__Exercise prompt__
In the data below, which lines hold "parent"? Copy every one.

__Given data__
────────────────────

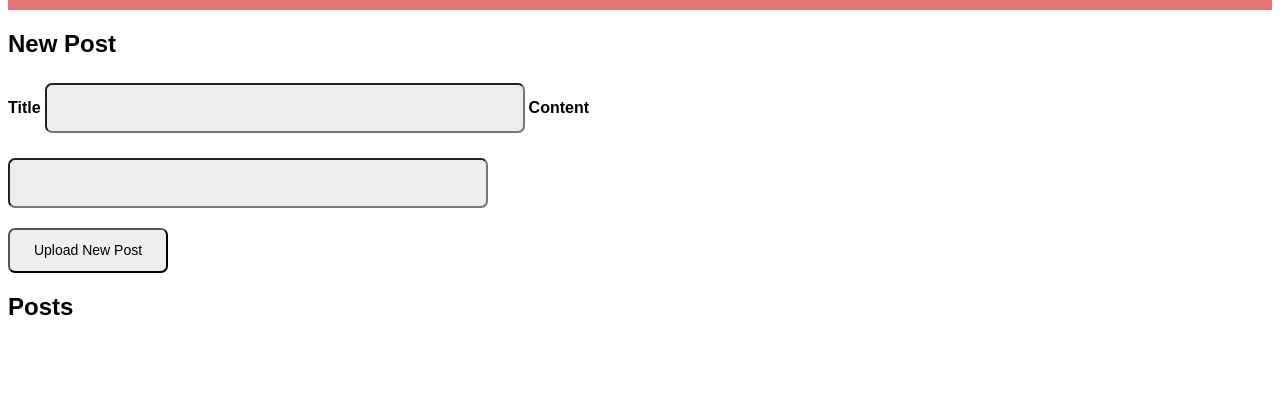
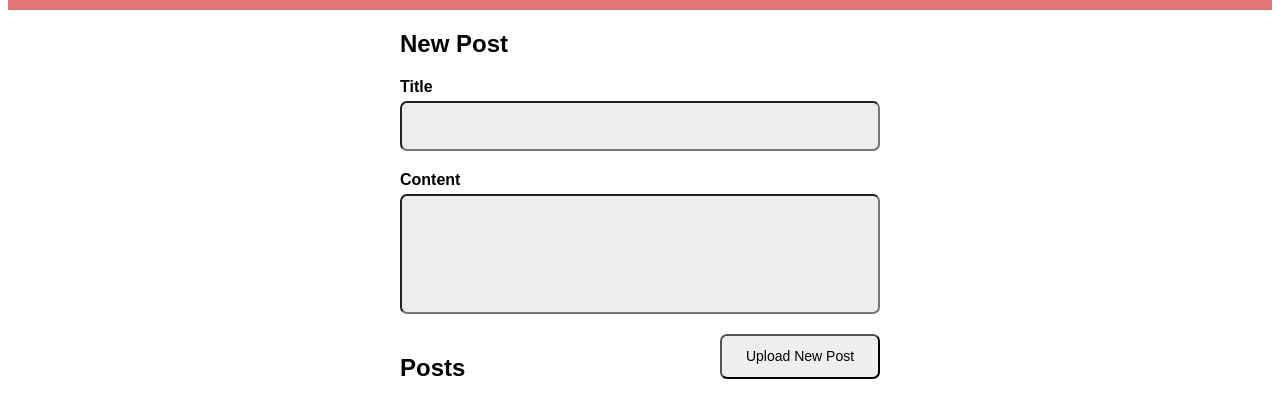
Before and after one commit to MukaPeter/mukapeter.github.io, a plain HTML site: page index.html in a window 1280 px wide. Shown: the part 98-497 px from the top of the page. Drawn offline with nearby package versions, Linux system fonts and the light colour scheme; no server answers.

Commit message:
Maybe Final

```diff
--- a/blog.css
+++ b/blog.css
@@ -44,7 +44,6 @@ font-weight: bold;
 }
 
 .text-field {
-height: 50px;
 width: 480px;
 background-color: #ededed;
 text-indent: 10px;
@@ -55,14 +54,28 @@ margin-bottom: 20px;
 margin-top: 5px;
 }
 
+#title_input {
+height: 50px;
+}
+
+#content_input {
+height: 120px;
+}
+
 #button_upload {
 font-family: Arial, Helvetica, sans-serif;
 font-size: 14px;
 border-radius: 7px;
 height: 45px;
 width: 160px;
+float: right;
 }
 
 #body {
-width: 640px;
+display:flex;
+justify-content: center;
 }
+
+.content {
+width: 480px;
+}
--- a/blog.js
+++ b/blog.js
@@ -17,6 +17,10 @@ $('#button_upload').click((event) => {
 
     fb.ref(path).push(dataToSave);
 
+    function Refresh() {
+        window.parent.location = window.parent.location.href;
+    }
+
 })
 
 
@@ -30,3 +34,7 @@ fb.ref("posts").once('value').then(data => {
     })
 
 });
+
+function Refresh() {
+    window.parent.location = window.parent.location.href;
+}
--- a/index.html
+++ b/index.html
@@ -12,6 +12,8 @@
   </div>
 
 <div id="body">
+  <div class="content">
+
   <h2 id="title-newposts">New Post</h2>
 
   <div>
@@ -20,7 +22,7 @@
     <label>Content</label>
     <input type="text" class="text-field" id="content_input">
 
-    <button id="button_upload">Upload New Post</button>
+    <button id="button_upload" onClick="Refresh()">Upload New Post</button>
   </div>
 
 <h2 id="title-posts">Posts</h2>
@@ -32,6 +34,7 @@
 </li>
 </ul>
 
+</div>
 </div>
 
 <script src="https://ajax.googleapis.com/ajax/libs/jquery/3.3.1/jquery.min.js"></script>
```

────────────────────

__Response__
+        window.parent.location = window.parent.location.href;
+    window.parent.location = window.parent.location.href;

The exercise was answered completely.